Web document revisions

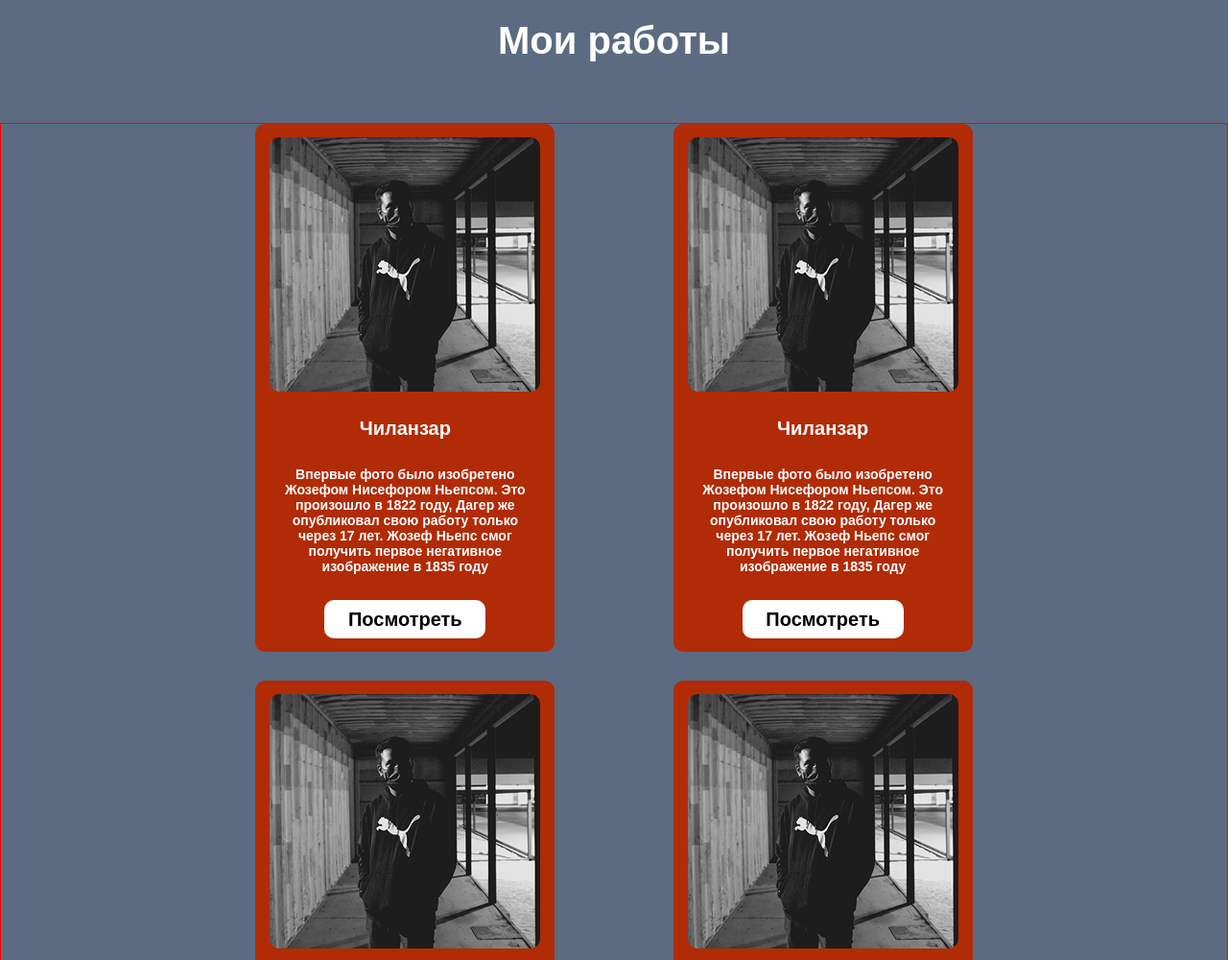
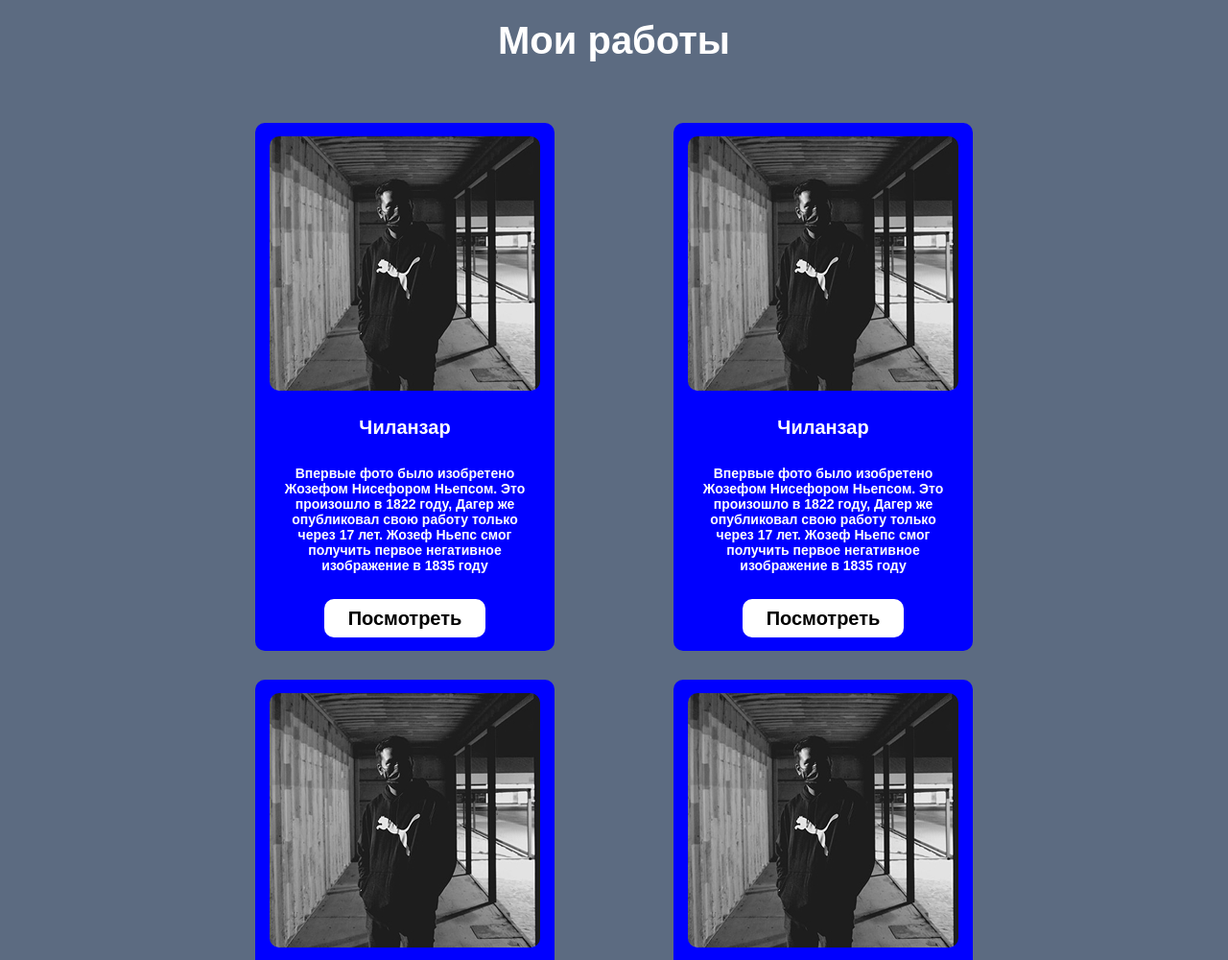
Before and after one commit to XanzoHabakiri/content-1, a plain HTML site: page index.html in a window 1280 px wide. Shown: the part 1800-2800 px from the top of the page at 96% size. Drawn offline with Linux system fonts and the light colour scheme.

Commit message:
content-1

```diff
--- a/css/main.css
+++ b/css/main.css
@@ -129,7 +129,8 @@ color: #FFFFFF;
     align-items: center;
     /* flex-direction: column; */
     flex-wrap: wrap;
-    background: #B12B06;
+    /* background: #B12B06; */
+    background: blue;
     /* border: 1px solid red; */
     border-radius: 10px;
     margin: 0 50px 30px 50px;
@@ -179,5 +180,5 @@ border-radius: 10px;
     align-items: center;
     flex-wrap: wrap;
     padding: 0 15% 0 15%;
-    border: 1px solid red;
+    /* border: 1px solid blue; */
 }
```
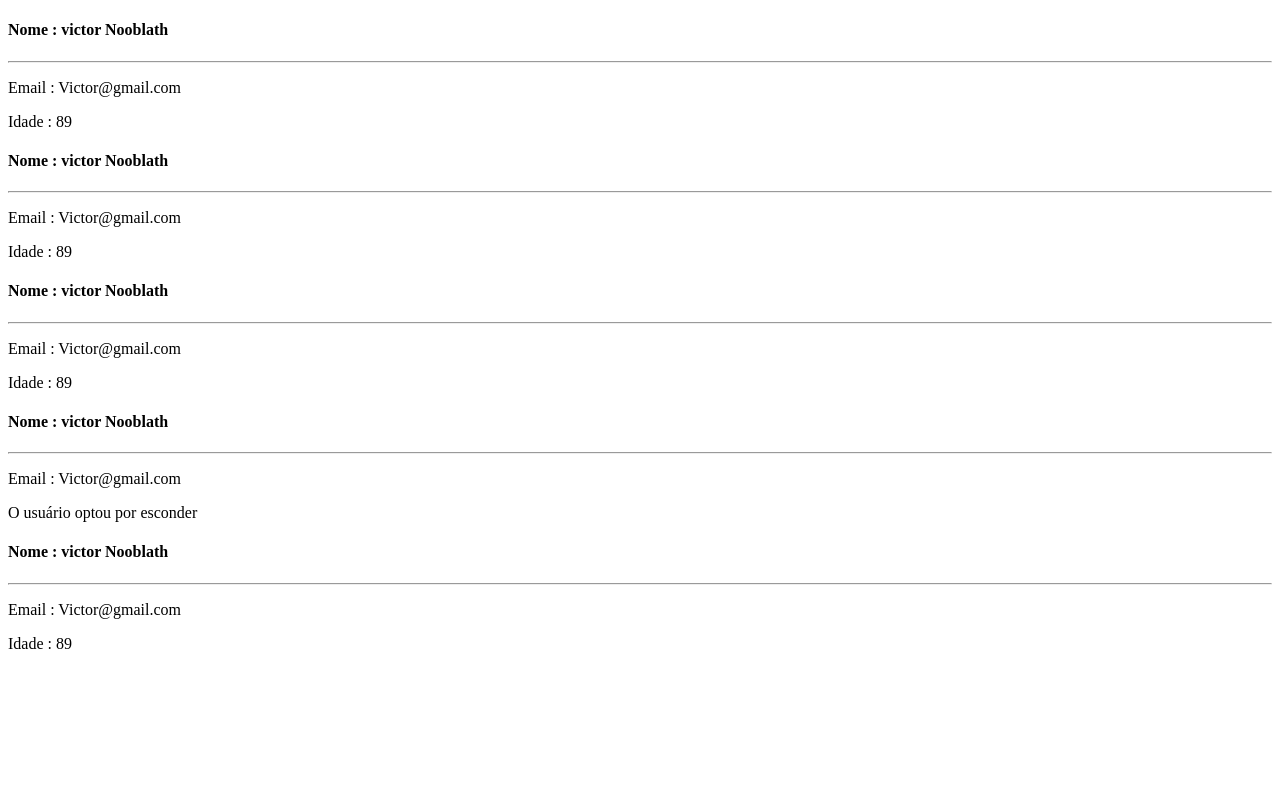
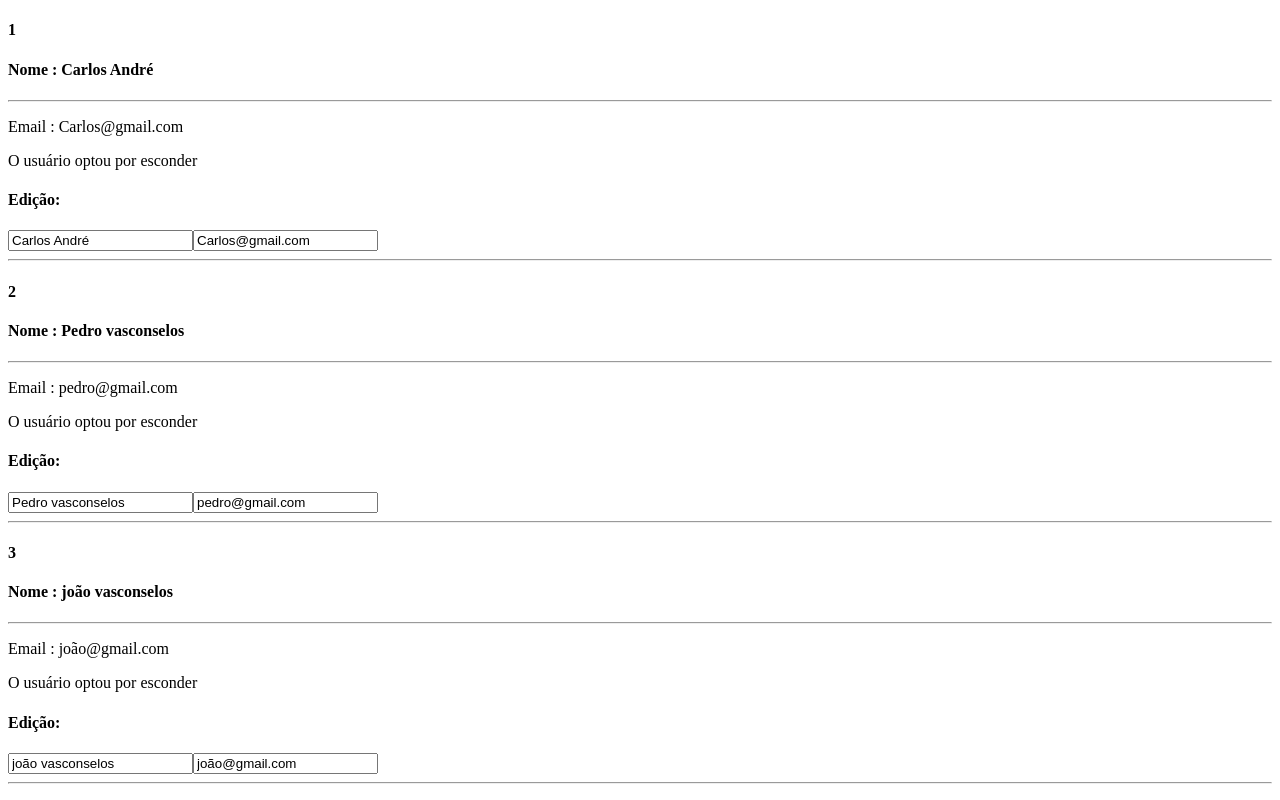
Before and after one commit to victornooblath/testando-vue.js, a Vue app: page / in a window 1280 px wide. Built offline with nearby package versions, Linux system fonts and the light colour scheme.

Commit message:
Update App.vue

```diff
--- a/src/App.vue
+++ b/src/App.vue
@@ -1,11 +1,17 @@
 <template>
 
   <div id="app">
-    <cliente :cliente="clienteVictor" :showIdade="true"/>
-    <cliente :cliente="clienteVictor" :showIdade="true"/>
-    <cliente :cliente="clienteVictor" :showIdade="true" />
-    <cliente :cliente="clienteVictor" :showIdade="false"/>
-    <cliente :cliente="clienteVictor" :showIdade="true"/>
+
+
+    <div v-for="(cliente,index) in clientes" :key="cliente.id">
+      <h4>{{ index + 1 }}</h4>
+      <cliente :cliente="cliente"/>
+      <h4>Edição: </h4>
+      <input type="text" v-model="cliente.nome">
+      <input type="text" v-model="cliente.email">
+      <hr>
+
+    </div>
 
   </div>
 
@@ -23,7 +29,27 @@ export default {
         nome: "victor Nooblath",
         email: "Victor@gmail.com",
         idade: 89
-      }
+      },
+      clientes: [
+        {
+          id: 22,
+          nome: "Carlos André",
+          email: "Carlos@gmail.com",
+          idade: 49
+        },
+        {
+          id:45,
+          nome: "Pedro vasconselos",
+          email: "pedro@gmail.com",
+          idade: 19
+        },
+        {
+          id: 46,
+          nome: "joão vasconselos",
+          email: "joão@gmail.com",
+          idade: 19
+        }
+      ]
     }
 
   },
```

- Task item -
Copy out the records exactly; the pictures stay behind.

- Solved exercise -
Before and after one commit to XanzoHabakiri/content-1, a plain HTML site: page index.html in a window 1280 px wide. Shown: the part 1800-2800 px from the top of the page at 96% size. Drawn offline with Linux system fonts and the light colour scheme.

Commit message:
content-1

```diff
--- a/css/main.css
+++ b/css/main.css
@@ -129,7 +129,8 @@ color: #FFFFFF;
     align-items: center;
     /* flex-direction: column; */
     flex-wrap: wrap;
-    background: #B12B06;
+    /* background: #B12B06; */
+    background: blue;
     /* border: 1px solid red; */
     border-radius: 10px;
     margin: 0 50px 30px 50px;
@@ -179,5 +180,5 @@ border-radius: 10px;
     align-items: center;
     flex-wrap: wrap;
     padding: 0 15% 0 15%;
-    border: 1px solid red;
+    /* border: 1px solid blue; */
 }
```
Before and after one commit to victornooblath/testando-vue.js, a Vue app: page / in a window 1280 px wide. Built offline with nearby package versions, Linux system fonts and the light colour scheme.

Commit message:
Update App.vue

```diff
--- a/src/App.vue
+++ b/src/App.vue
@@ -1,11 +1,17 @@
 <template>
 
   <div id="app">
-    <cliente :cliente="clienteVictor" :showIdade="true"/>
-    <cliente :cliente="clienteVictor" :showIdade="true"/>
-    <cliente :cliente="clienteVictor" :showIdade="true" />
-    <cliente :cliente="clienteVictor" :showIdade="false"/>
-    <cliente :cliente="clienteVictor" :showIdade="true"/>
+
+
+    <div v-for="(cliente,index) in clientes" :key="cliente.id">
+      <h4>{{ index + 1 }}</h4>
+      <cliente :cliente="cliente"/>
+      <h4>Edição: </h4>
+      <input type="text" v-model="cliente.nome">
+      <input type="text" v-model="cliente.email">
+      <hr>
+
+    </div>
 
   </div>
 
@@ -23,7 +29,27 @@ export default {
         nome: "victor Nooblath",
         email: "Victor@gmail.com",
         idade: 89
-      }
+      },
+      clientes: [
+        {
+          id: 22,
+          nome: "Carlos André",
+          email: "Carlos@gmail.com",
+          idade: 49
+        },
+        {
+          id:45,
+          nome: "Pedro vasconselos",
+          email: "pedro@gmail.com",
+          idade: 19
+        },
+        {
+          id: 46,
+          nome: "joão vasconselos",
+          email: "joão@gmail.com",
+          idade: 19
+        }
+      ]
     }
 
   },
```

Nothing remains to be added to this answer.